La Marie-Séraphine (1770) / Excerpt from Bertrand Guillet, La Marie-Séraphine: Navire négrier, Nantes: Editions MeMo, 2009. Featured Image
Broad Overview of the Middle Passage
Between the 16th and 19th centuries, 12.4 million Africans were enslaved by Europeans and transported to various countries in the Americas.
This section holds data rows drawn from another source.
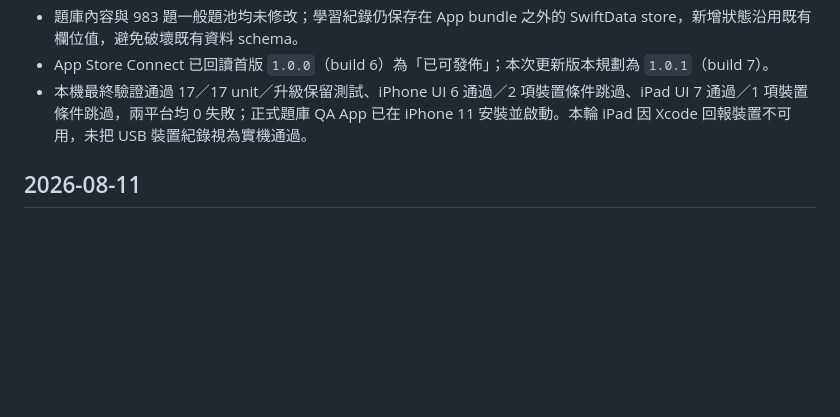
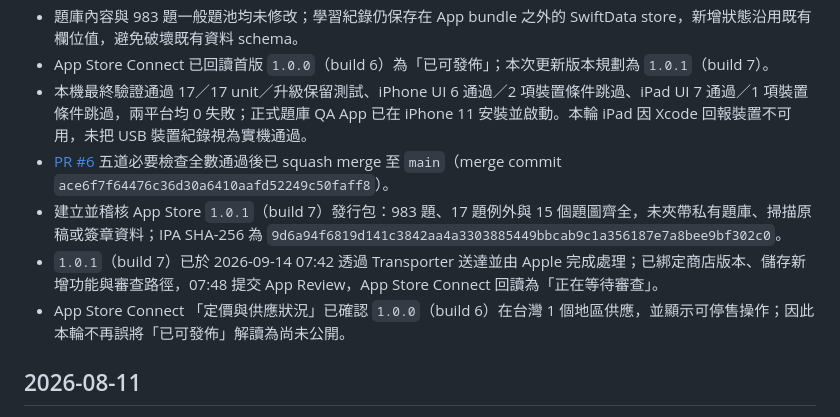
Before and after one commit to playjackhsu-cpu/3Tcrane, a Markdown page: Docs/09_工作紀錄/CHANGELOG.md, the part around the change. Rendered like a GitHub page; blank space fills up the shorter version.

```diff
--- a/Docs/09_工作紀錄/CHANGELOG.md
+++ b/Docs/09_工作紀錄/CHANGELOG.md
@@ -7,6 +7,10 @@
 - 題庫內容與 983 題一般題池均未修改；學習紀錄仍保存在 App bundle 之外的 SwiftData store，新增狀態沿用既有欄位值，避免破壞既有資料 schema。
 - App Store Connect 已回讀首版 `1.0.0`（build 6）為「已可發佈」；本次更新版本規劃為 `1.0.1`（build 7）。
 - 本機最終驗證通過 17／17 unit／升級保留測試、iPhone UI 6 通過／2 項裝置條件跳過、iPad UI 7 通過／1 項裝置條件跳過，兩平台均 0 失敗；正式題庫 QA App 已在 iPhone 11 安裝並啟動。本輪 iPad 因 Xcode 回報裝置不可用，未把 USB 裝置紀錄視為實機通過。
+- [PR #6](https://github.com/playjackhsu-cpu/3Tcrane/pull/6) 五道必要檢查全數通過後已 squash merge 至 `main`（merge commit `ace6f7f64476c36d30a6410aafd52249c50faff8`）。
+- 建立並稽核 App Store `1.0.1`（build 7）發行包：983 題、17 題例外與 15 個題圖齊全，未夾帶私有題庫、掃描原稿或簽章資料；IPA SHA-256 為 `9d6a94f6819d141c3842aa4a3303885449bbcab9c1a356187e7a8bee9bf302c0`。
+- `1.0.1`（build 7）已於 2026-09-14 07:42 透過 Transporter 送達並由 Apple 完成處理；已綁定商店版本、儲存新增功能與審查路徑，07:48 提交 App Review，App Store Connect 回讀為「正在等待審查」。
+- App Store Connect 「定價與供應狀況」已確認 `1.0.0`（build 6）在台灣 1 個地區供應，並顯示可停售操作；因此本輪不再誤將「已可發佈」解讀為尚未公開。
 
 ## 2026-08-11
 
```
Also changed, not shown: Docs/09_工作紀錄/CURRENT_STATE.md (+4 -4 lines).
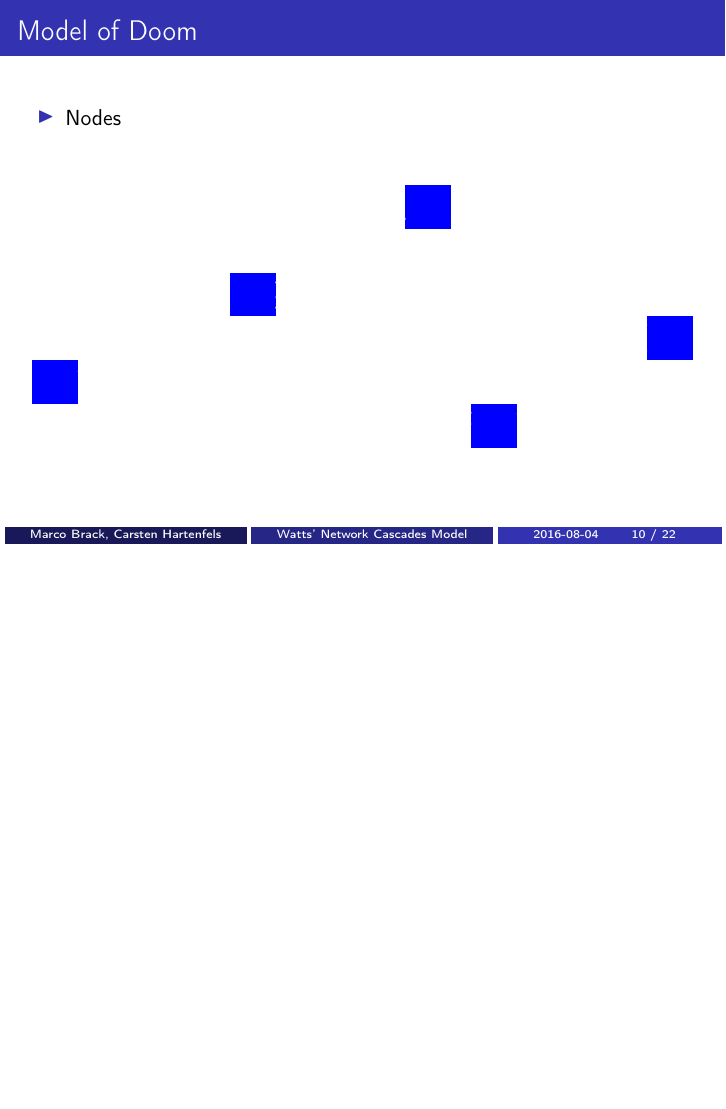
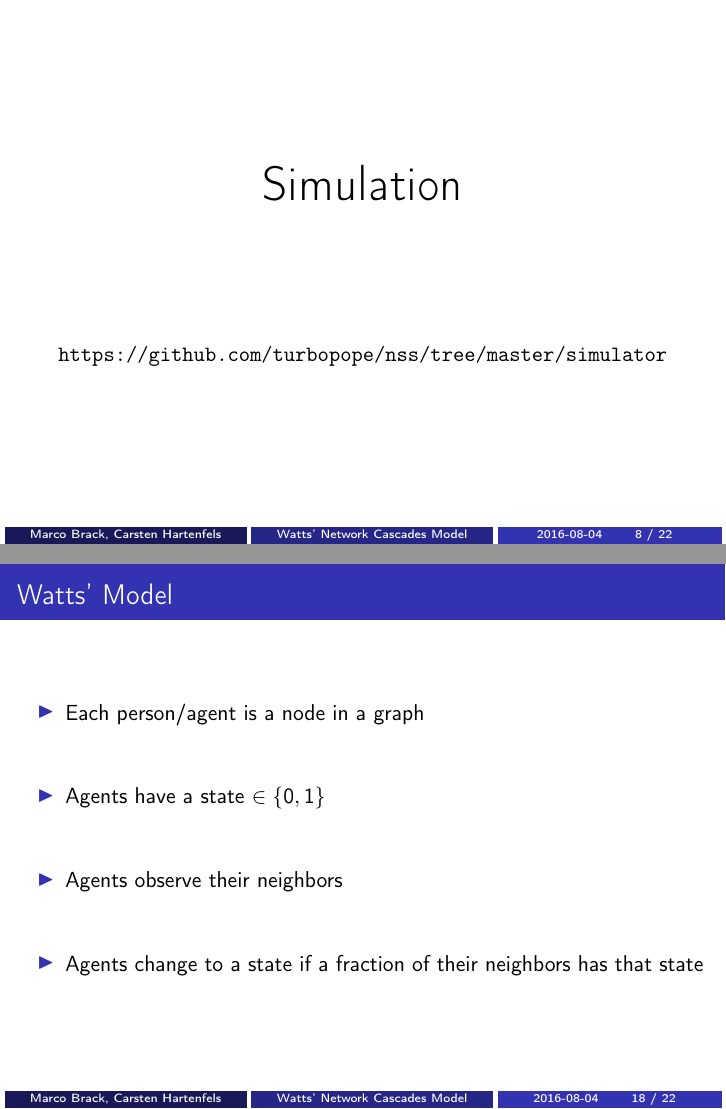
Before and after one commit to turbopope/nss, LaTeX slides (presentation/presentation.tex): page 21 of 38 before the commit and pages 11 and 21 of 34 after it, the two joined at a grey line, the shorter picture padded with empty space. Compiled offline with pdfLaTeX.

Commit message:
Change order

```diff
--- a/presentation/presentation.tex
+++ b/presentation/presentation.tex
@@ -112,18 +112,30 @@
 \end{frame}
 
 \begin{frame}
-    \frametitle{Watt's Model}
+    \vfill
+    \begin{center}
+        {\Huge Simulation}\
+        \vfill
+        \url{https://github.com/turbopope/nss/tree/master/simulator}
+    \end{center}
+\end{frame}
+
+% too much clutter
+\input{modelofdoom}
+
+\begin{frame}
+    \frametitle{Watts' Model}
     \begin{itemize}
-        \fitem Each person/agent is a node in a graph
-        \fitem Agents have a state $\in \lbrace 0, 1 \rbrace$
-        \fitem Agents observe their neighbors
-        \fitem Agents change to a state if a fraction of their neighbors has that state
+        \gitem Each person/agent is a node in a graph
+        \gitem Agents have a state $\in \lbrace 0, 1 \rbrace$
+        \gitem Agents observe their neighbors
+        \gitem Agents change to a state if a fraction of their neighbors has that state
     \end{itemize}
     \vfill
 \end{frame}
 
 \begin{frame}
-    \frametitle{Watt's Model -- Random Graph}
+    \frametitle{Watts' Model -- Random Graph}
     \begin{itemize}
         \fitem $n$ nodes
         \fitem $p_k$ propability of $n$ to have $k$ neighbors
```
Also changed, not shown: presentation/presentation.tex (12 more changed lines).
The Middle Passage was the middle stop of the “triangular trade”: European slavers would first sail to the western coast of Africa to trade a variety of goods for people who had been captured in war, kidnapped, or sentenced to enslavement as punishment for a crime; they would then transport enslaved people to the Americas and sell them in order to purchase sugar, rum, and other products; the third leg of the journey was back to Europe.